House Bill 137 was passed unanimously by the Ohio House earlier this month and the bill will now go to the Senate for consideration.

The Dayton Daily News conducted a series of articles in October and they found a lot of flaws in Ohio’s system for protecting children.

Some of their outcomes included incidences where children had died not long after being reunited with their birth parents. The deaths proved to be violent too.

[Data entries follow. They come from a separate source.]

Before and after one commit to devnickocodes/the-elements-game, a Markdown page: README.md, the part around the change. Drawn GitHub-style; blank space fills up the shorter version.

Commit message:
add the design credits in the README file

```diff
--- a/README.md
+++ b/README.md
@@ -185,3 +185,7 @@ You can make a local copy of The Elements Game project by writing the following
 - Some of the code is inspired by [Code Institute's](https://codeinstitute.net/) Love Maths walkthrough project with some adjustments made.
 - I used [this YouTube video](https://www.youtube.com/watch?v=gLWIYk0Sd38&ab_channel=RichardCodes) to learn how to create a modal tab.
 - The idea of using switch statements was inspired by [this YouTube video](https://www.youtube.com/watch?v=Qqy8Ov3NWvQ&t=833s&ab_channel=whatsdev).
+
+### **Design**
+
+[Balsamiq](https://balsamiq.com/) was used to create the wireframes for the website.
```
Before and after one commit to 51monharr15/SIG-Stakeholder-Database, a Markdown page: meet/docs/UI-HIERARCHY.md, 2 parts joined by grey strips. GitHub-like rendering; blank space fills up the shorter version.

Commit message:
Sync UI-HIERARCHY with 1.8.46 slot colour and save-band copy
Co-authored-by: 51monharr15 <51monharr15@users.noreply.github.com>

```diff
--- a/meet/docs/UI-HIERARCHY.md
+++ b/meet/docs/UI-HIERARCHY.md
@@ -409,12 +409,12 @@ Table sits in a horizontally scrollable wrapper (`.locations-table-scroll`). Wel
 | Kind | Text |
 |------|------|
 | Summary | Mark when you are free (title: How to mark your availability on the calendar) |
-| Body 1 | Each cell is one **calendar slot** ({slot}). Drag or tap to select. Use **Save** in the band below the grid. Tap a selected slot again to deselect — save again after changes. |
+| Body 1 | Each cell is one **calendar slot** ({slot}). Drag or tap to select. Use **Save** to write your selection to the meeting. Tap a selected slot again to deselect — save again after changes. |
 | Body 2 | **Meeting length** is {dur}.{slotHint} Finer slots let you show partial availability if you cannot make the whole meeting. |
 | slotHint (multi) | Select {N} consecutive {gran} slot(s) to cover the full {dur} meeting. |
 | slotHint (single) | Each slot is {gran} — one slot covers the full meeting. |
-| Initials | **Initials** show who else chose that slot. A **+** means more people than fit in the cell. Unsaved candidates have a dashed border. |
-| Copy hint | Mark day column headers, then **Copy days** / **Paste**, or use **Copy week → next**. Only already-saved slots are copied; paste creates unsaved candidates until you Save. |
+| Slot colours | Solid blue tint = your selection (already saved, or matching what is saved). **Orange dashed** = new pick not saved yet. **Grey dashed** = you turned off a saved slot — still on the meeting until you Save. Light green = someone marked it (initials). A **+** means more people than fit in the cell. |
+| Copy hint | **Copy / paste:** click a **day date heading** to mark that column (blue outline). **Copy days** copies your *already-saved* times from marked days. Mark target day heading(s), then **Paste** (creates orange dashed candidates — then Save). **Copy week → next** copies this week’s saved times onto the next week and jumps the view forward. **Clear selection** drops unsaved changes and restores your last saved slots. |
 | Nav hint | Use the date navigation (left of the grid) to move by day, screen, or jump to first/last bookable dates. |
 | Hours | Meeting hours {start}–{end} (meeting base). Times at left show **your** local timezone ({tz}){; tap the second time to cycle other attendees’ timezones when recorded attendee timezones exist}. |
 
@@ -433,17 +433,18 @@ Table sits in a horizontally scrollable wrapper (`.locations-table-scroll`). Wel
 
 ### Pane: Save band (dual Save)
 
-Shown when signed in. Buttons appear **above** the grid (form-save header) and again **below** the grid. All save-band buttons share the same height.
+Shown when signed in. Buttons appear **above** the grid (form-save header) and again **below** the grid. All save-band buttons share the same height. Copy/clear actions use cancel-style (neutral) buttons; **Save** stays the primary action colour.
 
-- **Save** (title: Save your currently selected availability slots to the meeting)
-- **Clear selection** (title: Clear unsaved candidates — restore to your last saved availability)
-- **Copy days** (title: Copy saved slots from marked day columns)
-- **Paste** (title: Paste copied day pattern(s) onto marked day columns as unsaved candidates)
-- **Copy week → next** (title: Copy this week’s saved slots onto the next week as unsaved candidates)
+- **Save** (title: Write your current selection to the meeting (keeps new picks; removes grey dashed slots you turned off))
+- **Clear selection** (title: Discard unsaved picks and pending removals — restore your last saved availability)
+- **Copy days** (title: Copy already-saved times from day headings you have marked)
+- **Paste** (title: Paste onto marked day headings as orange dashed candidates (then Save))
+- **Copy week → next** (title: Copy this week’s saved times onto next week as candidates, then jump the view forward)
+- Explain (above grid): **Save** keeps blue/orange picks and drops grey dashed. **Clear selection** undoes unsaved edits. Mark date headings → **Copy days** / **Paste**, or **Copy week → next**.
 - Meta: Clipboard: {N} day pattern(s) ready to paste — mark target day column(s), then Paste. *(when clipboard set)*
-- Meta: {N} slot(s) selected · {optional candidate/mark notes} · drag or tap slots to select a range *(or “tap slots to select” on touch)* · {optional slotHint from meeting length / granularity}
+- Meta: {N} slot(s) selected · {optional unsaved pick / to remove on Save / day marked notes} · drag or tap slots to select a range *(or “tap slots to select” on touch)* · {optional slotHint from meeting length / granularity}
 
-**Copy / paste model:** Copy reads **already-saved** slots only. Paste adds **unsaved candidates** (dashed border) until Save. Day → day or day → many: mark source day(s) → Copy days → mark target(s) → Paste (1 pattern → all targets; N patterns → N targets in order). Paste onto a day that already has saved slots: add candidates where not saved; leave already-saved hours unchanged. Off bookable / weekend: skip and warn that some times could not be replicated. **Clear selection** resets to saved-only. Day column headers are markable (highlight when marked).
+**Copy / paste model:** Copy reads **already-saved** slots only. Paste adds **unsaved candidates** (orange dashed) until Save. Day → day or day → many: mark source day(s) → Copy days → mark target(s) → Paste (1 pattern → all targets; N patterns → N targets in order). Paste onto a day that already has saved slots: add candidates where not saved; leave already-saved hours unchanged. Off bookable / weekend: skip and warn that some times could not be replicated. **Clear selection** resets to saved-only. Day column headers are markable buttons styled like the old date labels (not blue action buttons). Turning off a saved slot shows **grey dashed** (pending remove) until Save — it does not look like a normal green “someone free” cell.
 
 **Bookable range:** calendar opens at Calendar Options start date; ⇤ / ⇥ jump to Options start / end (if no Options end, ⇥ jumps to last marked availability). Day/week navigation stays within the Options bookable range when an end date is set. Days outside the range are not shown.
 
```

Other incidents were tied to a lack of oversight by child protection agencies who couldn’t cope with the number of cases they were being inundated with because of the opioid epidemic.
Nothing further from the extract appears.